HELD IN $3,000. Edward A. Reagan, charged with manslaughter, in! causing the death ot Kdward Carry on Dec. 7, was held In J3 000 for the March term of the grand Jury by Judge Almy yesterday morning in the district court Curry is alleged to have been struck by Reagan while standing at the corner of Seventh and Cambridge streets. He fell backward and struck his head on the curbstone, which caused contusion of the brain. He was removed to the Massachusetts General Hospital, where he died two days later, never recovering consciousness from the time he fell.
LEGAL NOTICE. [Newspaper Article] — Cambridge Sentinel — 19 December 1903
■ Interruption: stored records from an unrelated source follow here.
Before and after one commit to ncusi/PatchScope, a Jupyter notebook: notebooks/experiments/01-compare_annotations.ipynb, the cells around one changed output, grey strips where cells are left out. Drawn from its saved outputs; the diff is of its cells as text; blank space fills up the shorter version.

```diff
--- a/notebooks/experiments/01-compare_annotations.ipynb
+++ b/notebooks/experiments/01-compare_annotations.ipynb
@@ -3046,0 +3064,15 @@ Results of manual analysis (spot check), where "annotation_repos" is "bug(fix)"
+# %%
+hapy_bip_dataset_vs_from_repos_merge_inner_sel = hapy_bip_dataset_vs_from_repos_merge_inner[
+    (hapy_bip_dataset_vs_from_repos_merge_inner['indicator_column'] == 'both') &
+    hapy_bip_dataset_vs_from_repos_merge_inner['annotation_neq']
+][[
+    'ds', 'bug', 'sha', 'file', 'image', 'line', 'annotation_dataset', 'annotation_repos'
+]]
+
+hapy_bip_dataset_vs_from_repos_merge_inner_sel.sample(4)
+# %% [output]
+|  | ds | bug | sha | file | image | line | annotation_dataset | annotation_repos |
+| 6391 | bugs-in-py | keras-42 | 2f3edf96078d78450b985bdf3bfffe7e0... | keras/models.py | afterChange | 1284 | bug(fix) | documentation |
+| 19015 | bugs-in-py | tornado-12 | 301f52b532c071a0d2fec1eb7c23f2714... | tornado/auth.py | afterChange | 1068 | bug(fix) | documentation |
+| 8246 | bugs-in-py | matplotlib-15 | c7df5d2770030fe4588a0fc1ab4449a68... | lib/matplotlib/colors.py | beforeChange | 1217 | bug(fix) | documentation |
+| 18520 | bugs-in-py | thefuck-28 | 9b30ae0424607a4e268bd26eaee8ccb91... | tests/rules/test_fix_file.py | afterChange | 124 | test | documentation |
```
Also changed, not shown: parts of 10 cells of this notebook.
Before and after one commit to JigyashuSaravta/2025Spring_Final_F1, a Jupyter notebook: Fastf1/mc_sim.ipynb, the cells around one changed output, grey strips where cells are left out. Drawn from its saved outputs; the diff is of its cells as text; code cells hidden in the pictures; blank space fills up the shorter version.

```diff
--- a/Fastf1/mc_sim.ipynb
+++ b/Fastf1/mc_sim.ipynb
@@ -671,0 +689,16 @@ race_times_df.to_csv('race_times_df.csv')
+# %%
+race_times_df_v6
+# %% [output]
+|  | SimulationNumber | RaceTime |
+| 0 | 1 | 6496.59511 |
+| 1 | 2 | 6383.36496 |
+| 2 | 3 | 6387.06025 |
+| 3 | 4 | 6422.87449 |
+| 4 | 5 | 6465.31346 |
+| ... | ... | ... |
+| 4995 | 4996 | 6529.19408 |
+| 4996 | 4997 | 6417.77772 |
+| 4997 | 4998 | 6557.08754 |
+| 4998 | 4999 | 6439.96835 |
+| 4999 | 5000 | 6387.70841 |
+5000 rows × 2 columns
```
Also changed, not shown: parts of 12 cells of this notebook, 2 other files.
LEGAL NOTICE. COMMONWEALTH OF MASSACHUSETTS. MIDDLESEX, ss. PROBATE COI'RT. To the heirs-ut-law, next of Ulu. creditors, and all other persons Interested in the estate of JOHN C.VIIILL. late of Cambridge, In said County, deceased, intestate. Whereas, a petition has been presented to said Court to grant a letter of administration on the estate of said deceased to M.yHY T. OAITILL, of Cambridge, in the County of Middlesex, without giving a surety on her bond. You are hereby cited! to appear at a Probate. Court to be neld at Cambridge. In swld County of Middlesex, on the fifth day of January, A. D. I!HM. at nine o'clock in the forenoon, to show cause if any you have, why the same should not be granted. And the petitioner is hereby directed to give public notice thereof, by publishing thii citation once in each week, for three successive weeks, In the Cambridge Sentinel, a newspaper published in Cambridge, the last publication to be one day. at least, before said Court. Witness, OHARt.E...